### ABOUT THIS EXERCISE
The pictures get left out, but everything else in the listing below must be duplicated exactly.

### WORKING DATA

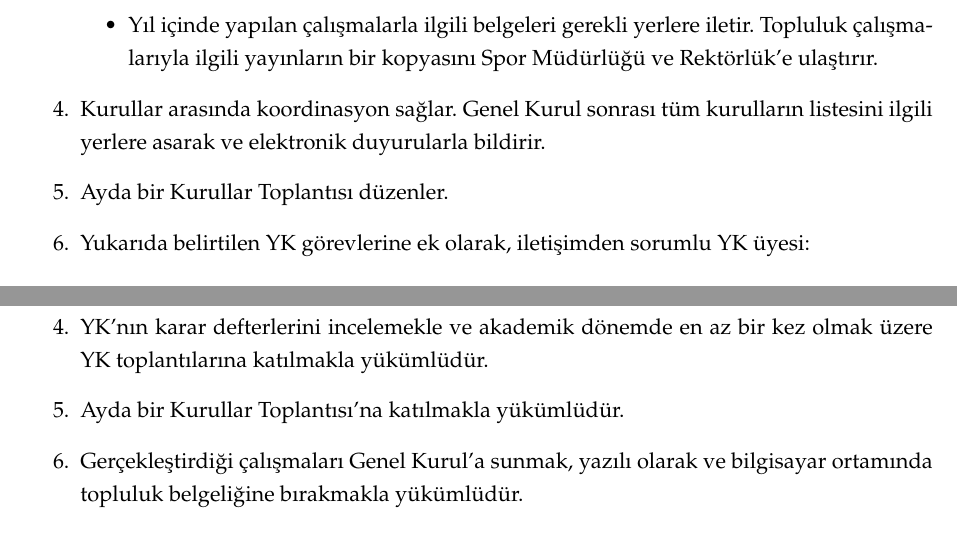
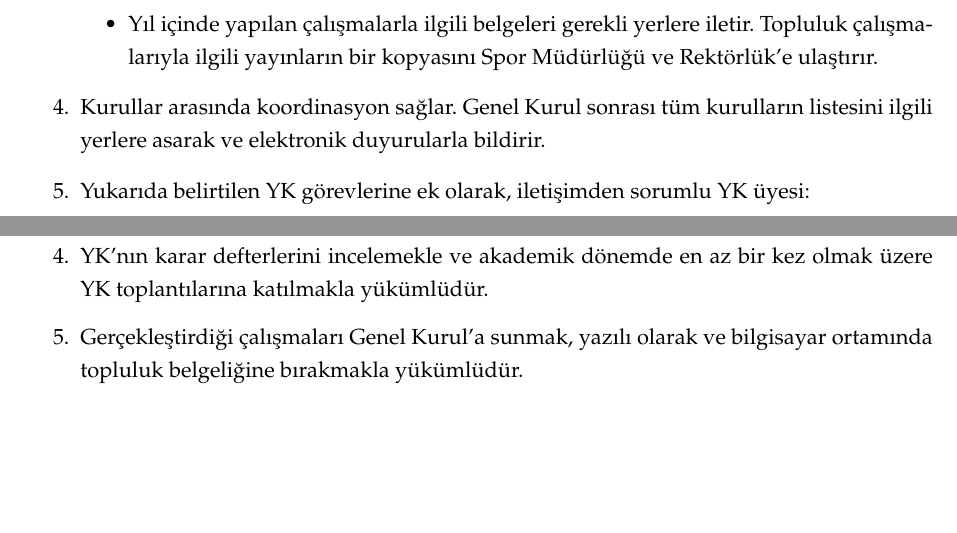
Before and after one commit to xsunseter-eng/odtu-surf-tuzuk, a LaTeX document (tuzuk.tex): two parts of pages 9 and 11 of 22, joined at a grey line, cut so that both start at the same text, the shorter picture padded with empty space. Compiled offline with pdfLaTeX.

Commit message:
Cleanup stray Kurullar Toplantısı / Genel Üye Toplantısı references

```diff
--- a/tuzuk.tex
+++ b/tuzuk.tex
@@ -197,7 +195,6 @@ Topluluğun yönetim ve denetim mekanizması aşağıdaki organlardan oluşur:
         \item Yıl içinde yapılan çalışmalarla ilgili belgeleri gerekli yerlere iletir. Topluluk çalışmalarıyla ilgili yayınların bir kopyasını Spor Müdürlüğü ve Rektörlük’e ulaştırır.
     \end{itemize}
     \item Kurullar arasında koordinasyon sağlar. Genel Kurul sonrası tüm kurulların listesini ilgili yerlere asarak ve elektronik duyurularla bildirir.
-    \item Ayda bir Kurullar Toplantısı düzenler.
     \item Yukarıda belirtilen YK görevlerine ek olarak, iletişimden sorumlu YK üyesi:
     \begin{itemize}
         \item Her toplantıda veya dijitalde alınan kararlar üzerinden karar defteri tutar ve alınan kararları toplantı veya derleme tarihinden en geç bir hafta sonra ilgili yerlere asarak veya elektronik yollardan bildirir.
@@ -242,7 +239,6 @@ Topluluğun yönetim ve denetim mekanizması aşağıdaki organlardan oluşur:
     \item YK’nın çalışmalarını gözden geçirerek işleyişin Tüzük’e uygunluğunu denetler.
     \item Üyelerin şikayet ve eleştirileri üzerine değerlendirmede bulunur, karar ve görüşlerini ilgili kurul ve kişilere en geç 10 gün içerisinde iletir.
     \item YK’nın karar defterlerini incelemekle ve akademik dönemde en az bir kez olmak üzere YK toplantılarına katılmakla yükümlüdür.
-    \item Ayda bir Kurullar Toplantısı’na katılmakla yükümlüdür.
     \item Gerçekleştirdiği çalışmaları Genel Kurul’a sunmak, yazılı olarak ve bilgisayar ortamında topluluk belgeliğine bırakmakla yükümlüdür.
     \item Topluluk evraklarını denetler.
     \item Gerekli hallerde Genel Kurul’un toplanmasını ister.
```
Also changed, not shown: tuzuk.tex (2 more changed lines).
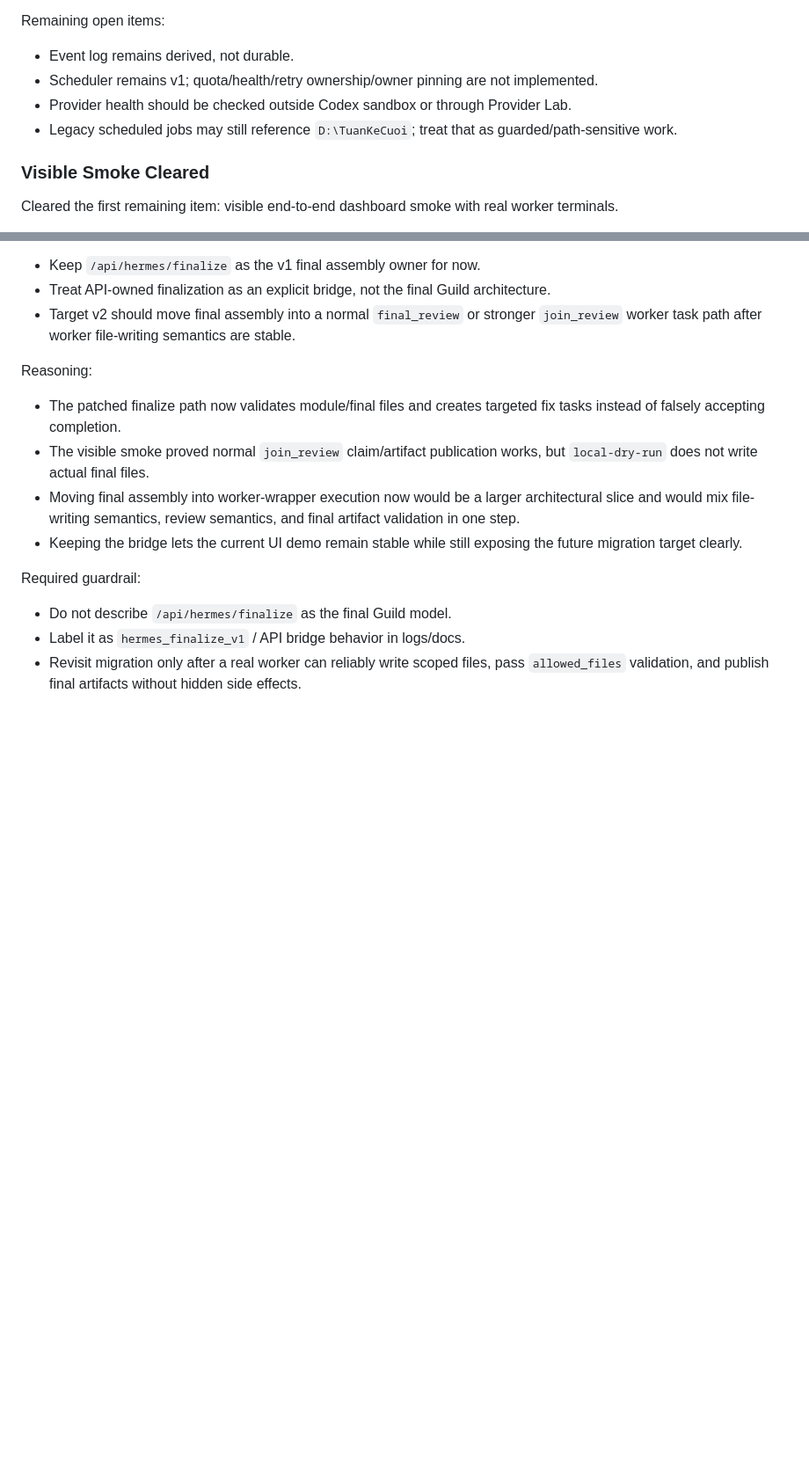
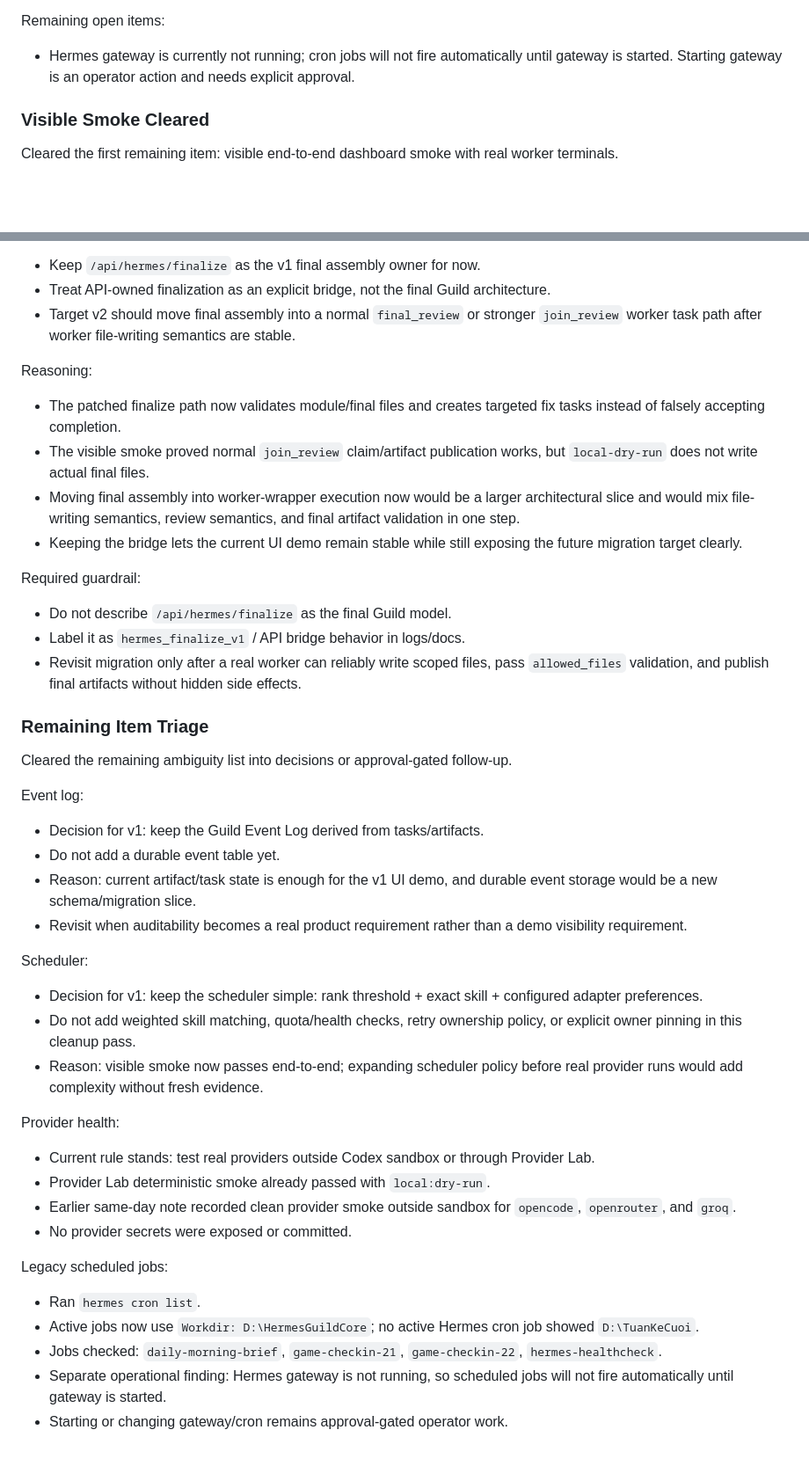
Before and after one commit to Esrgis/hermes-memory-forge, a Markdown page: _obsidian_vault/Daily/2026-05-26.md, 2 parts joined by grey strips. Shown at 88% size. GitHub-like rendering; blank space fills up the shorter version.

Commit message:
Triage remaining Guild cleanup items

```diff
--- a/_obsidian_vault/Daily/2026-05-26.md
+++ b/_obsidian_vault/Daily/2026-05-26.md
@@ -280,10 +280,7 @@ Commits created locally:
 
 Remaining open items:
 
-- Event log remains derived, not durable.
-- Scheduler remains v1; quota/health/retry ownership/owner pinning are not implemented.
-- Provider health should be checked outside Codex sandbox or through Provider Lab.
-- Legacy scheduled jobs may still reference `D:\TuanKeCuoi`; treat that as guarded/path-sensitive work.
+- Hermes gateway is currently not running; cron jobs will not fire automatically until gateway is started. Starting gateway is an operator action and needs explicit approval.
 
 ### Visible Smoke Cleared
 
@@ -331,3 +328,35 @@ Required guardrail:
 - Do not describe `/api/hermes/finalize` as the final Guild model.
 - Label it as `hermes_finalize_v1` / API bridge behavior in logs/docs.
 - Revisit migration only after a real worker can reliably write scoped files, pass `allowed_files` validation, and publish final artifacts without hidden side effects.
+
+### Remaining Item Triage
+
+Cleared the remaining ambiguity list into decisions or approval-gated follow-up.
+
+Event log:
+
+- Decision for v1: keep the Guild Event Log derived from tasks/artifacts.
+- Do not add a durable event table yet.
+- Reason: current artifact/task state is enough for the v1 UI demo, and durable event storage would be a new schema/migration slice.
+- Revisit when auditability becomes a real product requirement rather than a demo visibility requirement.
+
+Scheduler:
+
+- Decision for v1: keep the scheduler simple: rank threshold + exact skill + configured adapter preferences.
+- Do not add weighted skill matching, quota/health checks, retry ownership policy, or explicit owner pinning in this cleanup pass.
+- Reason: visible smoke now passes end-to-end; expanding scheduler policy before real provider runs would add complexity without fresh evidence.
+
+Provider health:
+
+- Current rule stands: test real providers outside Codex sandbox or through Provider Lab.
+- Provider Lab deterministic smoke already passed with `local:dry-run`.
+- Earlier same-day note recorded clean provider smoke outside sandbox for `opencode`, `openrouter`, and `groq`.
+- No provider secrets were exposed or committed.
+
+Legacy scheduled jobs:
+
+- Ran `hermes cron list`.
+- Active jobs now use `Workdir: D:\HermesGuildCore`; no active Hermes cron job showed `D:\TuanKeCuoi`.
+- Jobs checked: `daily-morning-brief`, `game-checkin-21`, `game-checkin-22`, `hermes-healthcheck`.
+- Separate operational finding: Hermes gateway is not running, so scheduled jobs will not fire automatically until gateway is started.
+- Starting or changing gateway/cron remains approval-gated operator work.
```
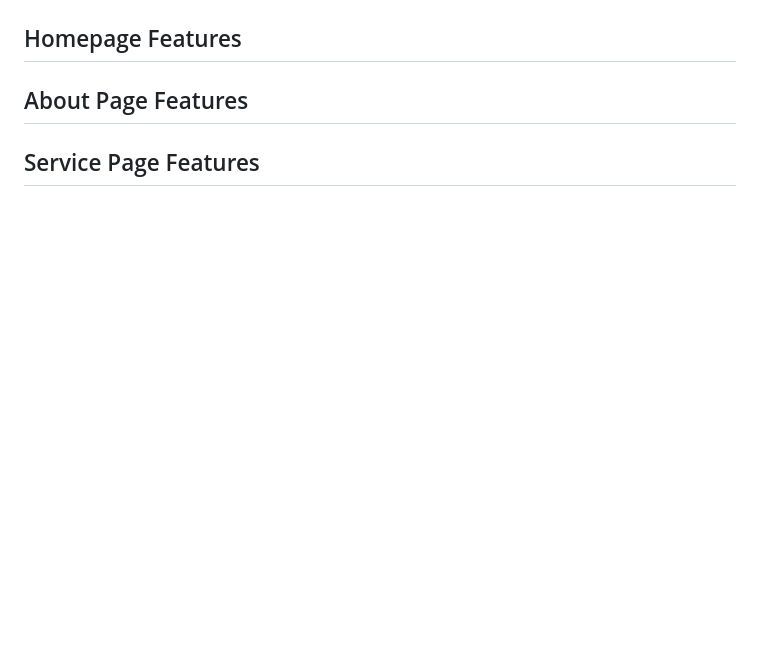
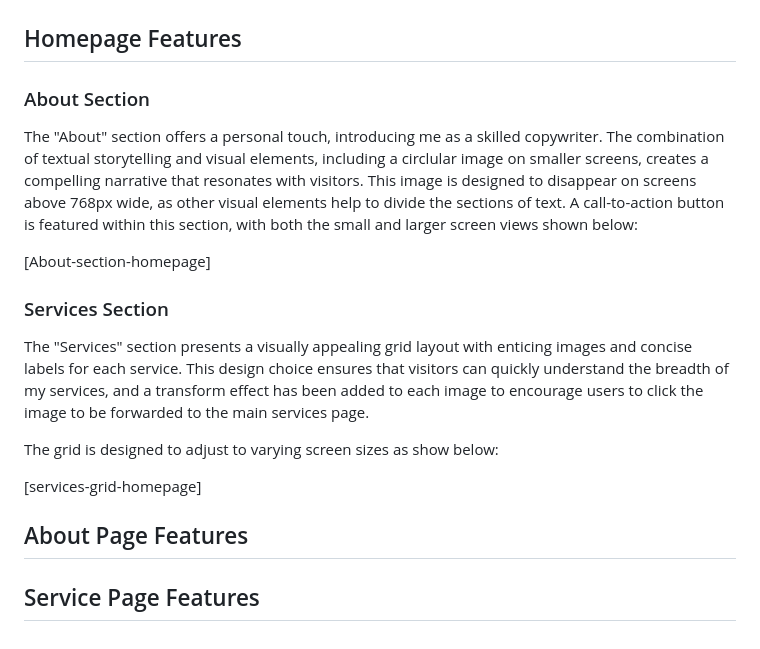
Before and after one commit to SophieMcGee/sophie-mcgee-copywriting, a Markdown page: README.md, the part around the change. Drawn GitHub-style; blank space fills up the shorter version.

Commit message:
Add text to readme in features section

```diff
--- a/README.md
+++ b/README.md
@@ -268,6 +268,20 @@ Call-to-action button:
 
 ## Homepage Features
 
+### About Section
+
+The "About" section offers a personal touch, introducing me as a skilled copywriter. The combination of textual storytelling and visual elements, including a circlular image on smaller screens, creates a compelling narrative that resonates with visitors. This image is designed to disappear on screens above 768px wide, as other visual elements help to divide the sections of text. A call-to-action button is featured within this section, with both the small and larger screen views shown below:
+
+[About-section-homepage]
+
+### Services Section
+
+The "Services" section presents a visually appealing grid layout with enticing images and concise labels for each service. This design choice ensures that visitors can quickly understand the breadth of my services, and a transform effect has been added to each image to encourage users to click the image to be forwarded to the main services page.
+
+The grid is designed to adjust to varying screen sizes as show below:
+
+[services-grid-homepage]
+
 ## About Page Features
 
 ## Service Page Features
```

### ANSWER TO THIS EXERCISE
Before and after one commit to xsunseter-eng/odtu-surf-tuzuk, a LaTeX document (tuzuk.tex): two parts of pages 9 and 11 of 22, joined at a grey line, cut so that both start at the same text, the shorter picture padded with empty space. Compiled offline with pdfLaTeX.

Commit message:
Cleanup stray Kurullar Toplantısı / Genel Üye Toplantısı references

```diff
--- a/tuzuk.tex
+++ b/tuzuk.tex
@@ -197,7 +195,6 @@ Topluluğun yönetim ve denetim mekanizması aşağıdaki organlardan oluşur:
         \item Yıl içinde yapılan çalışmalarla ilgili belgeleri gerekli yerlere iletir. Topluluk çalışmalarıyla ilgili yayınların bir kopyasını Spor Müdürlüğü ve Rektörlük’e ulaştırır.
     \end{itemize}
     \item Kurullar arasında koordinasyon sağlar. Genel Kurul sonrası tüm kurulların listesini ilgili yerlere asarak ve elektronik duyurularla bildirir.
-    \item Ayda bir Kurullar Toplantısı düzenler.
     \item Yukarıda belirtilen YK görevlerine ek olarak, iletişimden sorumlu YK üyesi:
     \begin{itemize}
         \item Her toplantıda veya dijitalde alınan kararlar üzerinden karar defteri tutar ve alınan kararları toplantı veya derleme tarihinden en geç bir hafta sonra ilgili yerlere asarak veya elektronik yollardan bildirir.
@@ -242,7 +239,6 @@ Topluluğun yönetim ve denetim mekanizması aşağıdaki organlardan oluşur:
     \item YK’nın çalışmalarını gözden geçirerek işleyişin Tüzük’e uygunluğunu denetler.
     \item Üyelerin şikayet ve eleştirileri üzerine değerlendirmede bulunur, karar ve görüşlerini ilgili kurul ve kişilere en geç 10 gün içerisinde iletir.
     \item YK’nın karar defterlerini incelemekle ve akademik dönemde en az bir kez olmak üzere YK toplantılarına katılmakla yükümlüdür.
-    \item Ayda bir Kurullar Toplantısı’na katılmakla yükümlüdür.
     \item Gerçekleştirdiği çalışmaları Genel Kurul’a sunmak, yazılı olarak ve bilgisayar ortamında topluluk belgeliğine bırakmakla yükümlüdür.
     \item Topluluk evraklarını denetler.
     \item Gerekli hallerde Genel Kurul’un toplanmasını ister.
```
Also changed, not shown: tuzuk.tex (2 more changed lines).
Before and after one commit to Esrgis/hermes-memory-forge, a Markdown page: _obsidian_vault/Daily/2026-05-26.md, 2 parts joined by grey strips. Shown at 88% size. GitHub-like rendering; blank space fills up the shorter version.

Commit message:
Triage remaining Guild cleanup items

```diff
--- a/_obsidian_vault/Daily/2026-05-26.md
+++ b/_obsidian_vault/Daily/2026-05-26.md
@@ -280,10 +280,7 @@ Commits created locally:
 
 Remaining open items:
 
-- Event log remains derived, not durable.
-- Scheduler remains v1; quota/health/retry ownership/owner pinning are not implemented.
-- Provider health should be checked outside Codex sandbox or through Provider Lab.
-- Legacy scheduled jobs may still reference `D:\TuanKeCuoi`; treat that as guarded/path-sensitive work.
+- Hermes gateway is currently not running; cron jobs will not fire automatically until gateway is started. Starting gateway is an operator action and needs explicit approval.
 
 ### Visible Smoke Cleared
 
@@ -331,3 +328,35 @@ Required guardrail:
 - Do not describe `/api/hermes/finalize` as the final Guild model.
 - Label it as `hermes_finalize_v1` / API bridge behavior in logs/docs.
 - Revisit migration only after a real worker can reliably write scoped files, pass `allowed_files` validation, and publish final artifacts without hidden side effects.
+
+### Remaining Item Triage
+
+Cleared the remaining ambiguity list into decisions or approval-gated follow-up.
+
+Event log:
+
+- Decision for v1: keep the Guild Event Log derived from tasks/artifacts.
+- Do not add a durable event table yet.
+- Reason: current artifact/task state is enough for the v1 UI demo, and durable event storage would be a new schema/migration slice.
+- Revisit when auditability becomes a real product requirement rather than a demo visibility requirement.
+
+Scheduler:
+
+- Decision for v1: keep the scheduler simple: rank threshold + exact skill + configured adapter preferences.
+- Do not add weighted skill matching, quota/health checks, retry ownership policy, or explicit owner pinning in this cleanup pass.
+- Reason: visible smoke now passes end-to-end; expanding scheduler policy before real provider runs would add complexity without fresh evidence.
+
+Provider health:
+
+- Current rule stands: test real providers outside Codex sandbox or through Provider Lab.
+- Provider Lab deterministic smoke already passed with `local:dry-run`.
+- Earlier same-day note recorded clean provider smoke outside sandbox for `opencode`, `openrouter`, and `groq`.
+- No provider secrets were exposed or committed.
+
+Legacy scheduled jobs:
+
+- Ran `hermes cron list`.
+- Active jobs now use `Workdir: D:\HermesGuildCore`; no active Hermes cron job showed `D:\TuanKeCuoi`.
+- Jobs checked: `daily-morning-brief`, `game-checkin-21`, `game-checkin-22`, `hermes-healthcheck`.
+- Separate operational finding: Hermes gateway is not running, so scheduled jobs will not fire automatically until gateway is started.
+- Starting or changing gateway/cron remains approval-gated operator work.
```
Before and after one commit to SophieMcGee/sophie-mcgee-copywriting, a Markdown page: README.md, the part around the change. Drawn GitHub-style; blank space fills up the shorter version.

Commit message:
Add text to readme in features section

```diff
--- a/README.md
+++ b/README.md
@@ -268,6 +268,20 @@ Call-to-action button:
 
 ## Homepage Features
 
+### About Section
+
+The "About" section offers a personal touch, introducing me as a skilled copywriter. The combination of textual storytelling and visual elements, including a circlular image on smaller screens, creates a compelling narrative that resonates with visitors. This image is designed to disappear on screens above 768px wide, as other visual elements help to divide the sections of text. A call-to-action button is featured within this section, with both the small and larger screen views shown below:
+
+[About-section-homepage]
+
+### Services Section
+
+The "Services" section presents a visually appealing grid layout with enticing images and concise labels for each service. This design choice ensures that visitors can quickly understand the breadth of my services, and a transform effect has been added to each image to encourage users to click the image to be forwarded to the main services page.
+
+The grid is designed to adjust to varying screen sizes as show below:
+
+[services-grid-homepage]
+
 ## About Page Features
 
 ## Service Page Features
```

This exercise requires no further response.